Instructions for the task:
All of the data below should be copied exactly as it stands.
···
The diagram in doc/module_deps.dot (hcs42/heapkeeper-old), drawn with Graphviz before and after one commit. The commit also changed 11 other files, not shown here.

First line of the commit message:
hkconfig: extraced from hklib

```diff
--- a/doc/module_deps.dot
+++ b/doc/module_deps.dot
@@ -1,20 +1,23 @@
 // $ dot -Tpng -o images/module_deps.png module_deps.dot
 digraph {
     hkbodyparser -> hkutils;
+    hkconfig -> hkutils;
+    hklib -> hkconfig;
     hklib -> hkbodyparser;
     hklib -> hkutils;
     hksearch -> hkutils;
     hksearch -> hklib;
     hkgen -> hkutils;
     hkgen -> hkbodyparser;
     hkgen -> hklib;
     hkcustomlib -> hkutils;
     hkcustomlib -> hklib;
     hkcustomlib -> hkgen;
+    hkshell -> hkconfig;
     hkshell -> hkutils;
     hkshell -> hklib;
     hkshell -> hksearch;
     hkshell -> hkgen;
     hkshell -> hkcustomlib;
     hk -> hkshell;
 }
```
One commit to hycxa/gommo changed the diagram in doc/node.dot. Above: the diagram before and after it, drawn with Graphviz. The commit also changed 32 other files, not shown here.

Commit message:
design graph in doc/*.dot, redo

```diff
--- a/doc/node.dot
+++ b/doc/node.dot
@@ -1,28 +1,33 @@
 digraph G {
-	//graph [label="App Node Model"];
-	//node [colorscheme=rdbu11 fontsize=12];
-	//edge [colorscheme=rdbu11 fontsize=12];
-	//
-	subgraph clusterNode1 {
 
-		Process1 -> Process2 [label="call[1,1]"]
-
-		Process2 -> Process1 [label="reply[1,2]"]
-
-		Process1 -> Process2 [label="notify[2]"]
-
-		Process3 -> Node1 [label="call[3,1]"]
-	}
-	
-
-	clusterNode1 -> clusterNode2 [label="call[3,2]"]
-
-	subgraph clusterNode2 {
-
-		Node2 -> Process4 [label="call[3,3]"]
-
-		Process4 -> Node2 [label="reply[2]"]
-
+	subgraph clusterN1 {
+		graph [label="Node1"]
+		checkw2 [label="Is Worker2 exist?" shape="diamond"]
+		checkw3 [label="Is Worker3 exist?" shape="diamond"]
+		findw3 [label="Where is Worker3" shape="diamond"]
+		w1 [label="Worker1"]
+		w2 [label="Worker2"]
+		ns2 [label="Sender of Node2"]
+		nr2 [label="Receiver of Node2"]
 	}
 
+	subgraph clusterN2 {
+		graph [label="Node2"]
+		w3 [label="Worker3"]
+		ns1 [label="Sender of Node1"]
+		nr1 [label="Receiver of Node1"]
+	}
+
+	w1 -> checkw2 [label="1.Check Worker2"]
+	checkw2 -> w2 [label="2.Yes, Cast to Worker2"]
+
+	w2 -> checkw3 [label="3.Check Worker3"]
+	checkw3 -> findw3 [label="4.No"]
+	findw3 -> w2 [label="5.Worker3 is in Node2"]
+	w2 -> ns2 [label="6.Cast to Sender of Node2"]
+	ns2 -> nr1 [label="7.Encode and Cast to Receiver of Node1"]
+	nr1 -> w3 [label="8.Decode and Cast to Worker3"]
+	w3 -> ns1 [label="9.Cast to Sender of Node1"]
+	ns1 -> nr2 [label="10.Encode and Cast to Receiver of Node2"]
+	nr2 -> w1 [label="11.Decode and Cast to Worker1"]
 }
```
···
Answer for the task:
The diagram in doc/module_deps.dot (hcs42/heapkeeper-old), drawn with Graphviz before and after one commit. The commit also changed 11 other files, not shown here.

First line of the commit message:
hkconfig: extraced from hklib

```diff
--- a/doc/module_deps.dot
+++ b/doc/module_deps.dot
@@ -1,20 +1,23 @@
 // $ dot -Tpng -o images/module_deps.png module_deps.dot
 digraph {
     hkbodyparser -> hkutils;
+    hkconfig -> hkutils;
+    hklib -> hkconfig;
     hklib -> hkbodyparser;
     hklib -> hkutils;
     hksearch -> hkutils;
     hksearch -> hklib;
     hkgen -> hkutils;
     hkgen -> hkbodyparser;
     hkgen -> hklib;
     hkcustomlib -> hkutils;
     hkcustomlib -> hklib;
     hkcustomlib -> hkgen;
+    hkshell -> hkconfig;
     hkshell -> hkutils;
     hkshell -> hklib;
     hkshell -> hksearch;
     hkshell -> hkgen;
     hkshell -> hkcustomlib;
     hk -> hkshell;
 }
```
One commit to hycxa/gommo changed the diagram in doc/node.dot. Above: the diagram before and after it, drawn with Graphviz. The commit also changed 32 other files, not shown here.

Commit message:
design graph in doc/*.dot, redo

```diff
--- a/doc/node.dot
+++ b/doc/node.dot
@@ -1,28 +1,33 @@
 digraph G {
-	//graph [label="App Node Model"];
-	//node [colorscheme=rdbu11 fontsize=12];
-	//edge [colorscheme=rdbu11 fontsize=12];
-	//
-	subgraph clusterNode1 {
 
-		Process1 -> Process2 [label="call[1,1]"]
-
-		Process2 -> Process1 [label="reply[1,2]"]
-
-		Process1 -> Process2 [label="notify[2]"]
-
-		Process3 -> Node1 [label="call[3,1]"]
-	}
-	
-
-	clusterNode1 -> clusterNode2 [label="call[3,2]"]
-
-	subgraph clusterNode2 {
-
-		Node2 -> Process4 [label="call[3,3]"]
-
-		Process4 -> Node2 [label="reply[2]"]
-
+	subgraph clusterN1 {
+		graph [label="Node1"]
+		checkw2 [label="Is Worker2 exist?" shape="diamond"]
+		checkw3 [label="Is Worker3 exist?" shape="diamond"]
+		findw3 [label="Where is Worker3" shape="diamond"]
+		w1 [label="Worker1"]
+		w2 [label="Worker2"]
+		ns2 [label="Sender of Node2"]
+		nr2 [label="Receiver of Node2"]
 	}
 
+	subgraph clusterN2 {
+		graph [label="Node2"]
+		w3 [label="Worker3"]
+		ns1 [label="Sender of Node1"]
+		nr1 [label="Receiver of Node1"]
+	}
+
+	w1 -> checkw2 [label="1.Check Worker2"]
+	checkw2 -> w2 [label="2.Yes, Cast to Worker2"]
+
+	w2 -> checkw3 [label="3.Check Worker3"]
+	checkw3 -> findw3 [label="4.No"]
+	findw3 -> w2 [label="5.Worker3 is in Node2"]
+	w2 -> ns2 [label="6.Cast to Sender of Node2"]
+	ns2 -> nr1 [label="7.Encode and Cast to Receiver of Node1"]
+	nr1 -> w3 [label="8.Decode and Cast to Worker3"]
+	w3 -> ns1 [label="9.Cast to Sender of Node1"]
+	ns1 -> nr2 [label="10.Encode and Cast to Receiver of Node2"]
+	nr2 -> w1 [label="11.Decode and Cast to Worker1"]
 }
```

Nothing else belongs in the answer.